Seven-times world champion Lewis Hamilton vowed on Wednesday to continue speaking out despite Formula One’s governing body clamping down on drivers making “political” statements.
The most successful driver in the sport’s history has used his platform to highlight racial injustice, promote diversity and address a range of issues from the environment to human rights.
The governing FIA updated its International Sporting Code last December requiring prior written permission to make or display “political, religious and personal statements or comments” at races.
FIA president Mohammed Ben Sulayem, an Emirati who has since said he will stand back from day-to-day affairs in Formula One, said also he did not want to provide “a platform for private personal agenda”.
The move has been criticised by a string of drivers as well as rights groups.
“I wasn’t really watching the news over the winter but I heard it,” Hamilton, 38, told reporters in a video call after the launch of his Mercedes team’s new W14 racecar at Silverstone.
“It doesn’t surprise me, but nothing will stop me from speaking on the things that I’m passionate about and issues that there are.
“I feel the sport does have a responsibility still always to speak out on things, to create awareness on important topics, particularly as we’re travelling to all these different places,” added the Briton.
“So nothing changes really.”
Asked whether he would be prepared to take a penalty, Hamilton added: “It would be silly to say that I would want to get penalty points for speaking out on things.
“But I am still going to be speaking my mind as we still have this platform, there are still a lot of things we need to tackle.”
He said all the drivers were aligned on freedom of speech and praised Formula One chief executive Stefano Domenicali for his support.

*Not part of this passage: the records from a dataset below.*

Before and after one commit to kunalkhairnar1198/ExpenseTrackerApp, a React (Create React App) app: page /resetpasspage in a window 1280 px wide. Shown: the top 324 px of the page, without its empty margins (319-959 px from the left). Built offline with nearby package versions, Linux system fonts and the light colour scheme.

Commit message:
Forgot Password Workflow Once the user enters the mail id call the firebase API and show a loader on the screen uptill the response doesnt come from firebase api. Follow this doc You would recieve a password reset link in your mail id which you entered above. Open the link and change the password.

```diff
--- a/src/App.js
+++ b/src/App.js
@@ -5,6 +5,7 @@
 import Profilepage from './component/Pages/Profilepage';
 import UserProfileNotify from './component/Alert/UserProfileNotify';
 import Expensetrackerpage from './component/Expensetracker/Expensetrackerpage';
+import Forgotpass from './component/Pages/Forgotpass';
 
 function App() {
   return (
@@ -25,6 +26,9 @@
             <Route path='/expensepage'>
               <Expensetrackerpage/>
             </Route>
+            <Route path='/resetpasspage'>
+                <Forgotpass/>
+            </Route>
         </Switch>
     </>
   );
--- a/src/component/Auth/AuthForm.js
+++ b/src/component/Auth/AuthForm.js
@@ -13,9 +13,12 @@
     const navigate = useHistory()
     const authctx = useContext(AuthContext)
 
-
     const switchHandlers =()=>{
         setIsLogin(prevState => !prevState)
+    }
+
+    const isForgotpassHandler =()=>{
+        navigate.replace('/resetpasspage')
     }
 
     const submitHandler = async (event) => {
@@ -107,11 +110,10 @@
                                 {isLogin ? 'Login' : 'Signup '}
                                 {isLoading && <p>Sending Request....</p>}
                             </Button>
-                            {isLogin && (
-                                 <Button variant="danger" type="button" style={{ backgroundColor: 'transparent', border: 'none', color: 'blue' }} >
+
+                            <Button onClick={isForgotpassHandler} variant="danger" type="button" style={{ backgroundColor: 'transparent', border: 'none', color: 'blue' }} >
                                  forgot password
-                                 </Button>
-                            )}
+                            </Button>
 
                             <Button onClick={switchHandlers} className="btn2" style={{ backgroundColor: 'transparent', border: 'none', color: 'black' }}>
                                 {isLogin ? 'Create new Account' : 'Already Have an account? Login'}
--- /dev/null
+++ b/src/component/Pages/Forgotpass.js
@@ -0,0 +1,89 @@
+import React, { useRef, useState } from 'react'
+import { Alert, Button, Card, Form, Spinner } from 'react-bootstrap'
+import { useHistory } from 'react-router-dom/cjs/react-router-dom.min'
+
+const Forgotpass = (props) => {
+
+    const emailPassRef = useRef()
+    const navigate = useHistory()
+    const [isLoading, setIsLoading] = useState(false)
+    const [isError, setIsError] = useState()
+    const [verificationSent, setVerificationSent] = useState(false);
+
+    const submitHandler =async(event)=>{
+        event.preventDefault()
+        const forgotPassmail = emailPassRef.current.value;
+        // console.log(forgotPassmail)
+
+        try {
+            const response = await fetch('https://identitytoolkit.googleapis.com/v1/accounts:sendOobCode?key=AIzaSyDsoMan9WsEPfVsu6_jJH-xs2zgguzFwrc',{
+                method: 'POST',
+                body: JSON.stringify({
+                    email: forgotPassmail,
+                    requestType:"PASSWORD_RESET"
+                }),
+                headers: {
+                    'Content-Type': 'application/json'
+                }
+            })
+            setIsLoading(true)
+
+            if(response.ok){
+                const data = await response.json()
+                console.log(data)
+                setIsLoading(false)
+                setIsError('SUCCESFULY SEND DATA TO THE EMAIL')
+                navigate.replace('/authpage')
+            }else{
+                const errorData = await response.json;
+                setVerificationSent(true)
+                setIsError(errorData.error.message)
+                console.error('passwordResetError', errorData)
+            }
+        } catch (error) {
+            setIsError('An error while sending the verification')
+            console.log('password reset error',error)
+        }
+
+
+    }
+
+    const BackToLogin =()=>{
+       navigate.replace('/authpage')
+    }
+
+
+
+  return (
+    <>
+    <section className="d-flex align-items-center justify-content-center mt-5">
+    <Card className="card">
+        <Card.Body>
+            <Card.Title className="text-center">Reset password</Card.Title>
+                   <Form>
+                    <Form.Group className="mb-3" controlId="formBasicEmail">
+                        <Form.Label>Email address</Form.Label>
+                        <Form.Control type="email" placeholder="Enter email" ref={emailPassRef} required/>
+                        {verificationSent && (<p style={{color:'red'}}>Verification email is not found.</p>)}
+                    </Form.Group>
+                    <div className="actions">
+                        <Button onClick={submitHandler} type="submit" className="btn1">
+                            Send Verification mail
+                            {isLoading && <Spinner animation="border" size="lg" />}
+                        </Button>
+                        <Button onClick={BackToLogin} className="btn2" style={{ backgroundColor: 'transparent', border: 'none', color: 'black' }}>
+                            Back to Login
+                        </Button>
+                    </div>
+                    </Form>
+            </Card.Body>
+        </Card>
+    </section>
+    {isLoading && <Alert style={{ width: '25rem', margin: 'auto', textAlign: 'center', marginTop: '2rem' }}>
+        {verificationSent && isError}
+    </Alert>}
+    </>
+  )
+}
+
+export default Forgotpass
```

Team mate George Russell said the FIA’s move was “totally unnecessary” and was confident the situation would be resolved before the start of the season on March 5.
“We’re not going to limit our views or our thoughts because of some silly regulation,” he told reporters. “We’re all here to have free speech and share whatever views we may have.”
The first two races of the season are in Bahrain and Saudi Arabia.
Hamilton has in the past called for more change in Saudi Arabia, expressing shock in 2022 at reports of mass executions, and has raced in the Middle East with a rainbow helmet in support of LGBTQ+ rights.
Mercedes team boss Toto Wolff said in a separate call that everyone should be allowed to “speak their mind whilst being respectful to each other.
“I think that’s the ground rules,” he added.